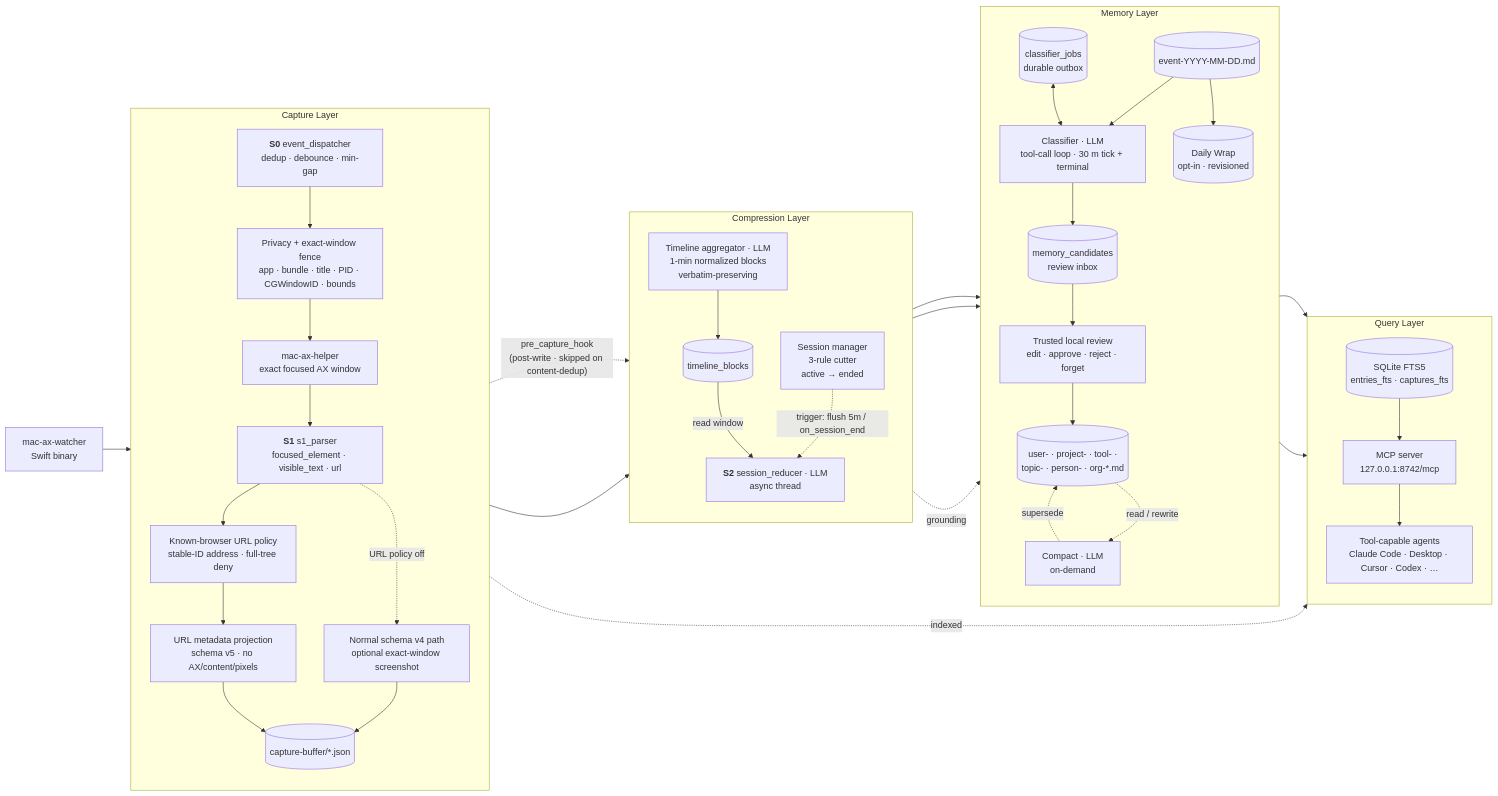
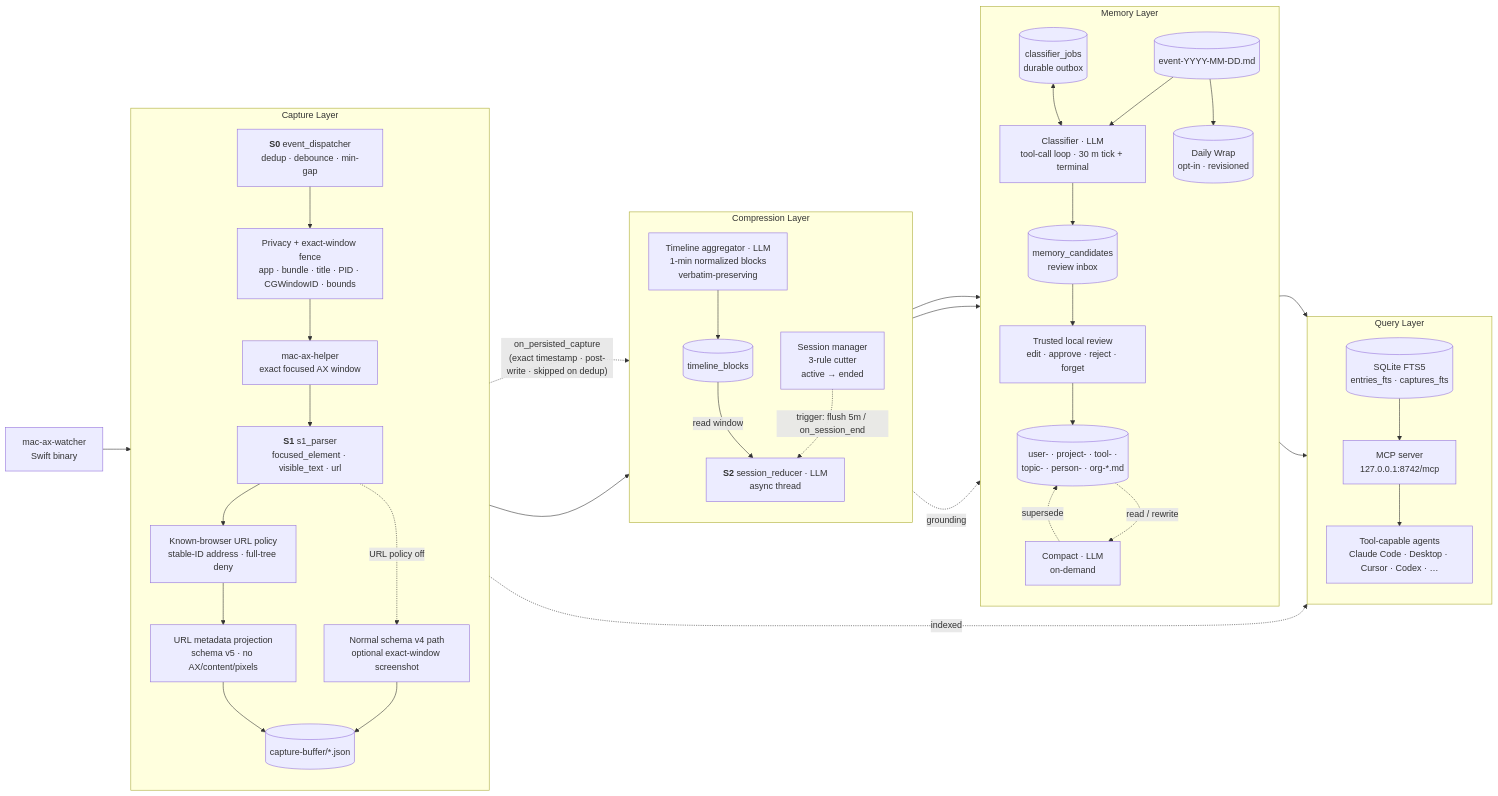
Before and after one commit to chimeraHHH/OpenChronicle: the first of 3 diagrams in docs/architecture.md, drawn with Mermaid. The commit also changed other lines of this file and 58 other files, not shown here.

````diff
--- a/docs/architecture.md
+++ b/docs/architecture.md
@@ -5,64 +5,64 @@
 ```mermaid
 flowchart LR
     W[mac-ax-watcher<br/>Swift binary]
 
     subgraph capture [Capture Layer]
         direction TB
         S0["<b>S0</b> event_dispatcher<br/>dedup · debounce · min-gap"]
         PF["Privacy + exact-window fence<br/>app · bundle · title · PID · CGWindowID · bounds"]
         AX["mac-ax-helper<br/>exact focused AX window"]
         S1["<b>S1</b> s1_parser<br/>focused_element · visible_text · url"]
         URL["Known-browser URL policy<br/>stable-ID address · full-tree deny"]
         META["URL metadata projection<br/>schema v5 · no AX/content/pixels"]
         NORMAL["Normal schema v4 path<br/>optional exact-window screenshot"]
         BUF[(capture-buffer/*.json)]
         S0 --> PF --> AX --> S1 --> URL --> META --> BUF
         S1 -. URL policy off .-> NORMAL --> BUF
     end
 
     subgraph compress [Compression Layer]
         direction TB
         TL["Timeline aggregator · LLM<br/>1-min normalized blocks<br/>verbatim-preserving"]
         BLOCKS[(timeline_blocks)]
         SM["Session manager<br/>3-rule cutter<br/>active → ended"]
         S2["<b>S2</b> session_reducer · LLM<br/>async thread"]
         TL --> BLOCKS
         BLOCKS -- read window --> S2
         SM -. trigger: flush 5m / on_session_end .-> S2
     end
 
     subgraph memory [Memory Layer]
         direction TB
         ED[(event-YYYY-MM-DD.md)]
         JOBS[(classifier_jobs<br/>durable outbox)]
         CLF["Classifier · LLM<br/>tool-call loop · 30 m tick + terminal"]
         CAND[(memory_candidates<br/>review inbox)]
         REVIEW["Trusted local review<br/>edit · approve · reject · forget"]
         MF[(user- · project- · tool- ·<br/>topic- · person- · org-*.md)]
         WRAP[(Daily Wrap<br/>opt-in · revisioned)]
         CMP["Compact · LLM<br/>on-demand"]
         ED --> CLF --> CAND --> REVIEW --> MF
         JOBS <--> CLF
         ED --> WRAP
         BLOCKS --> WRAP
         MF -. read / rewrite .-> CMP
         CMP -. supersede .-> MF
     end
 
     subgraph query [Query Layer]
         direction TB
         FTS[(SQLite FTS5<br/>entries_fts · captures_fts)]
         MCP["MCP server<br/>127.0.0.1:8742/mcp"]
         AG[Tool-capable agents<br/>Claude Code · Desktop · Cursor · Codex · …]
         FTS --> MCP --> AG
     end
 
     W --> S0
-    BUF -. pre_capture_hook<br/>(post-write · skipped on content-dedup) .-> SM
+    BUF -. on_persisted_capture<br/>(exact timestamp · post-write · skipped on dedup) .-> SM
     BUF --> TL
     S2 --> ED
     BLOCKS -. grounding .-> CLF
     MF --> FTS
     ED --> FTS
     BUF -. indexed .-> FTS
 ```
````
※ ※ ※
● **Task details**: The answer should consist solely of the lines from the one that contains "FTS --> MCP --> AG" through the end of the material above, copied exactly.

● **The answer**:
         FTS --> MCP --> AG
     end
 
     W --> S0
-    BUF -. pre_capture_hook<br/>(post-write · skipped on content-dedup) .-> SM
+    BUF -. on_persisted_capture<br/>(exact timestamp · post-write · skipped on dedup) .-> SM
     BUF --> TL
     S2 --> ED
     BLOCKS -. grounding .-> CLF
     MF --> FTS
     ED --> FTS
     BUF -. indexed .-> FTS
 ```
````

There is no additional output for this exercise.